We  Pray  the Lord  Her  Soul  to Take
In the strict sense, Gloria Pismayo is no saint. Yet millions observe her cult, a word the worldly do not fully understand. Confessor, intercessor, healer, a candidate for martyrdom, miraculously a virgin: if she looks like a saint, acts like a saint, smells like a saint, why should the puny barrier of her death exclude her from the radiant communion?
	No one day is hers, yet every day and every night her faithful put their trust in her.
	Melangell helps the shy, Brigid (who would pour the King of Heaven Himself a lake of beer) cheers the hospitable, while Gloria intercedes for dreamers—at a cautious estimate, nearly all of us. She was not the first to say that life’s a dream, nor even that our dreams are dreams of dreaming, but she is the first to live that doctrine fully.
	Gloria Graciasadios Pismayo, born in the San Patricio Highlands on November 25, 1956 (or the selfsame date in  ‘55 or ‘7), led and leads an exemplary life of poverty, an example we should take to mind and heart.

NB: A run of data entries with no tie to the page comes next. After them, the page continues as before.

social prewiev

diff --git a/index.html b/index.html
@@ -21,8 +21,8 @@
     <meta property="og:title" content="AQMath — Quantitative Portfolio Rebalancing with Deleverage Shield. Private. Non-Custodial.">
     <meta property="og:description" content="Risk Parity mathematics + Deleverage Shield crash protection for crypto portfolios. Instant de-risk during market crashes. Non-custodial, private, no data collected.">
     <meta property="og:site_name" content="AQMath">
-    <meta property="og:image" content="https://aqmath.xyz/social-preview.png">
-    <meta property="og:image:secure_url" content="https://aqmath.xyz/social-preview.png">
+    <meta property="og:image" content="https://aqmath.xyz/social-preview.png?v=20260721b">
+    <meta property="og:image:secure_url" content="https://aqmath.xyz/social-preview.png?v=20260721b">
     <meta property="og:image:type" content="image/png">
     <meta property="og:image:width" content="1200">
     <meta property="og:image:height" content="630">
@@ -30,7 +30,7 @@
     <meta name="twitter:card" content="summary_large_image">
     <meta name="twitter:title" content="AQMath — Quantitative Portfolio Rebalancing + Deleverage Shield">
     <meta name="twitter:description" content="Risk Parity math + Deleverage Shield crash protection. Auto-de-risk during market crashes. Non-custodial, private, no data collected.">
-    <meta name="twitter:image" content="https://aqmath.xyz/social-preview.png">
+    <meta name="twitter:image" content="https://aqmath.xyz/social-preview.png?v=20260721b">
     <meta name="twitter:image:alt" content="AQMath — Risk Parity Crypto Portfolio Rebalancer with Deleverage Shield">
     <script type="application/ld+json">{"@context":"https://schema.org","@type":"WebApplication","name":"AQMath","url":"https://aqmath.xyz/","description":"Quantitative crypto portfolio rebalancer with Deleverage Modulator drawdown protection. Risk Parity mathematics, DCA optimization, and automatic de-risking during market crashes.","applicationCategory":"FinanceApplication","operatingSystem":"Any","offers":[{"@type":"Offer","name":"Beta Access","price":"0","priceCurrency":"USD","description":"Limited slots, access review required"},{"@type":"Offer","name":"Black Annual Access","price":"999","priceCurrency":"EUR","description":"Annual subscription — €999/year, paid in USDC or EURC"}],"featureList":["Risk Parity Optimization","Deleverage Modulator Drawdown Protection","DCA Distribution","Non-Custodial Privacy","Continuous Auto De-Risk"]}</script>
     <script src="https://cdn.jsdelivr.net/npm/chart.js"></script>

Militants of Las Noches Oscuras ( known also as Los Oscuros, since some of them objected to the las) seized her in 1983 on suspicion of disseminating literacy. That she was alleged to teach the story of Lazarus and Dives, the once-rich man in Hell who begged the once-poor man in Heaven for relief, made her offense on Earth more rank. Wanting to know who else was implicated, the Jefe had her raped and when that failed, he pumped her full of salt and hallucinogens, but though horribly parched she smiled and told him nothing. On the advice of agents from the north, he forthwith had her walled up in a cavern, intending her to die of thirst and nightmare. “Let her dream on,” he said.

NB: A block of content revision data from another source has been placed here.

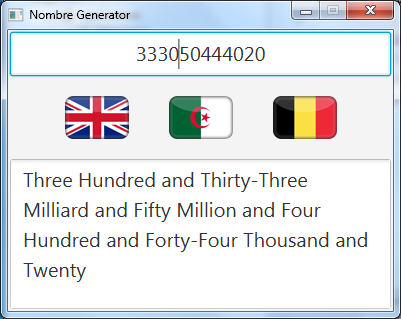
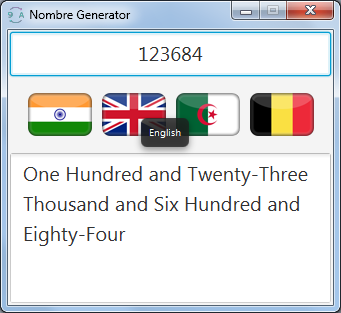
Change the Documentation According to the new feature

diff --git a/README.md b/README.md
@@ -8,7 +8,7 @@ Hint
 ----
 * input must be in this intervalle : [0, Long.MAX_VALUE]
 * you can switch ON/OFF colored output from ToggleColor()
-* Generate into three languages Arabic, English, Frensh
+* Generate into three languages Arabic, English, Frensh, Indian
 
 ![alt text](doc/img.png)
 
@@ -18,6 +18,7 @@ User Interface
 ![alt text](doc/doc_ar.png)
 ![alt text](doc/doc_en.png)
 ![alt text](doc/doc_fr.png)
+![alt text](doc/doc_ind.png)
 ![alt text](doc/doc_err.png)
 
 notice this project is open for any contribution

	Years passed, Los Oscuros vanished in their homeland’s foggy daybreak, and country people looking for her sainted bones ventured to open up the cave.
	There they found her, asleep in the Lord but still alive, ready for His endless kiss. There, at the end of a tortuous and muddy trail guarded by a constant watch of silent mountaineers, she sleeps on in the odor of undying lilies, living on fresh air and visions. All she needs for proper sainthood are her death and a few score years’ formalities. All we ask is freedom from bad dreams.

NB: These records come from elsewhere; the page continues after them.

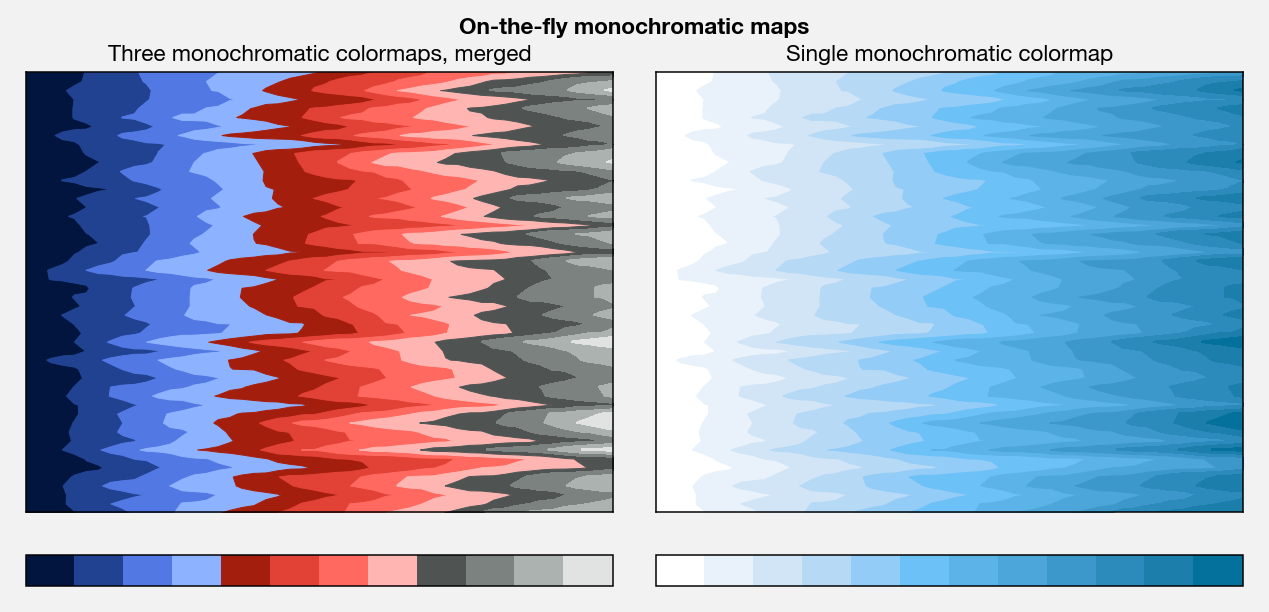
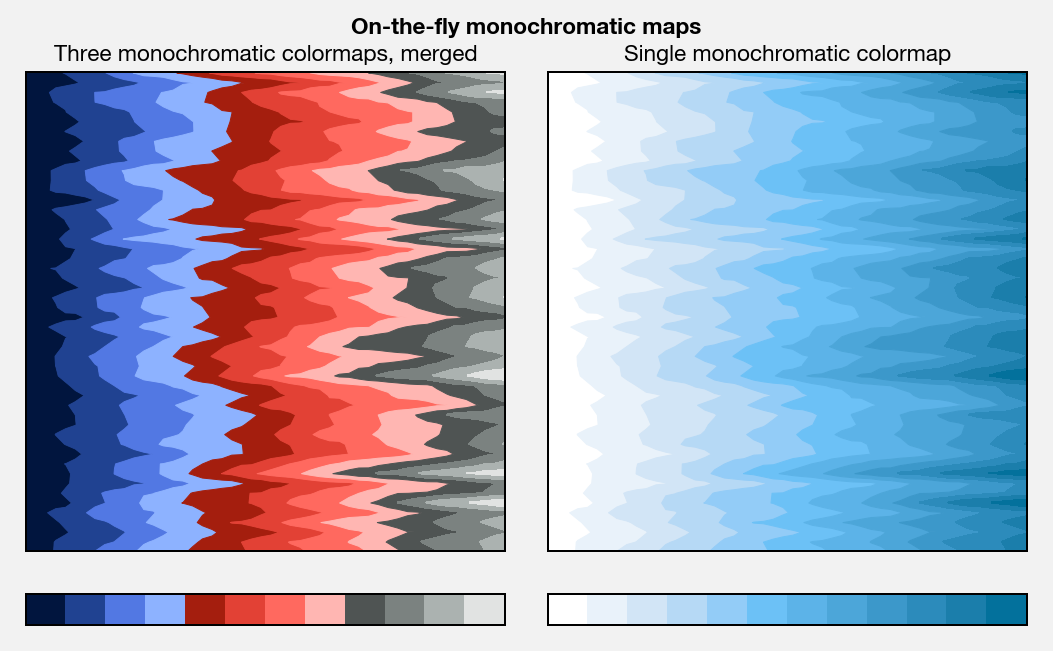
Minor bugfix

diff --git a/proplot/colortools.py b/proplot/colortools.py
@@ -995,7 +995,7 @@ def _merge_cmaps(*imaps, ratios=1, name=None, N=512, **kwargs):
     xw = x0[1:] - x0[:-1] # weights for averages
     # PerceptuallyUniformColormaps checks
     if type_ is PerceptuallyUniformColormap:
-        spaces = {cmap.space for cmap in imaps}
+        spaces = {cmap._space for cmap in imaps}
         if len(spaces)>1:
             raise ValueError(f'Cannot merge colormaps in the different HSL spaces {repr(spaces)}.')
         kwargs['space'] = spaces.pop()

diff --git a/docs/showcase.rst b/docs/showcase.rst
@@ -1724,7 +1724,7 @@ adding a number to the end of the color string.
 
     import proplot as plot
     import numpy as np
-    f, axs = plot.subplots(ncols=2, axwidth=3, aspect=(4,3), bottomcolorbars=True, bottom=0.1)
+    f, axs = plot.subplots(ncols=2, axwidth=2.4, aspect=1, bottomcolorbars=True, bottom=0.1)
     data = np.random.rand(50,50).cumsum(axis=1)
     m = axs[0].contourf(data, cmap=('navy', 'brick red', 'charcoal'), cmap_kw={'reverse':[True]*3})
     f.bottompanel[0].colorbar(m, locator='null')
@@ -1736,8 +1736,8 @@ adding a number to the end of the color string.
 
 
 .. image:: showcase/showcase_114_0.png
-   :width: 634px
-   :height: 306px
+   :width: 526px
+   :height: 325px
 
 
 Diverging colormaps are easy to modify. Just use the ``cut`` argument to
@@ -1749,7 +1749,7 @@ colormap.
 
     import proplot as plot
     import numpy as np
-    f, axs = plot.subplots(ncols=3, innercolorbars='b', axwidth=2.3)
+    f, axs = plot.subplots(ncols=3, innercolorbars='b', axwidth=2)
     data = np.random.rand(50,50).cumsum(axis=0) - 50
     for ax,cut in zip(axs,(0, 0.1, 0.2)):
         m = ax.contourf(data, cmap='PurplePink', cmap_kw={'cut':cut}, levels=12)
@@ -1760,15 +1760,13 @@ colormap.
 
 
 .. image:: showcase/showcase_116_0.png
-   :width: 733px
-   :height: 314px
+   :width: 652px
+   :height: 287px
 
 
-Cyclic colormaps are also easy to modify. Just use the ``shift``
+Cyclic colormaps are also easy to modify. Just pass the ``shift``
 argument to `~proplot.colortools.Colormap` to rotate the colors in
-your map. This will throw an error if the colormap is not recognized as
-cyclic; if you’d like to shift colors for an on-the-fly colormap, make
-sure to use ``cyclic=True`` to designate it so.
+your map.
 
 .. code:: ipython3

And in Their Deaths
Saints Castor and Pollux are identical twins said to be brothers, sisters, or a sister and a brother, androgynous in any case and skilled in healing. Sometimes labelled fictions (heuristic, parabolic, mythical, fantastical, comedic, salvaged from the Greek romances?), they are more frequently regarded as Jews, Muslims, Yazidis, or Zoroastrians who became professed or honorary Christians. Sacred to twins, uncertainty, and convalescence, their altars are two-faced or polyhedral; their devotees sometimes equivocate but do not lie. No one entry in the calendar commemorates this blessed pair, but their popular festivals (observed under Libra or Pisces) honor the supposed dates of their birth (whether caesarian, immaculate, or oviparous), their triumphs in the arena (salving each other’s burns and putting back each other’s severed head), or their translation to the firmament. Some people like an element of blur.  
	Who changed the bandages soggy with blood and pus, who mercifully sliced through sloughing flesh, who cut the afterbirth, who fetched blankets fragrant with rosemary and hyssop, who found the coolest, sweetest water, who smoothed in the balm?  All done through their power, believers say, naming the heavenly twins by turn and jointly, though truly healers and their deeds are legion. Good moves in a mysterious way her wonders to perform.

 read about the author Contributors.htmlshapeimage_3_link_0
commentary | poetry | fiction | chicago | spring 2007   

© 2003-2007 | all rights reserved
Contrary ® is a registered trademark of Contrary Magazine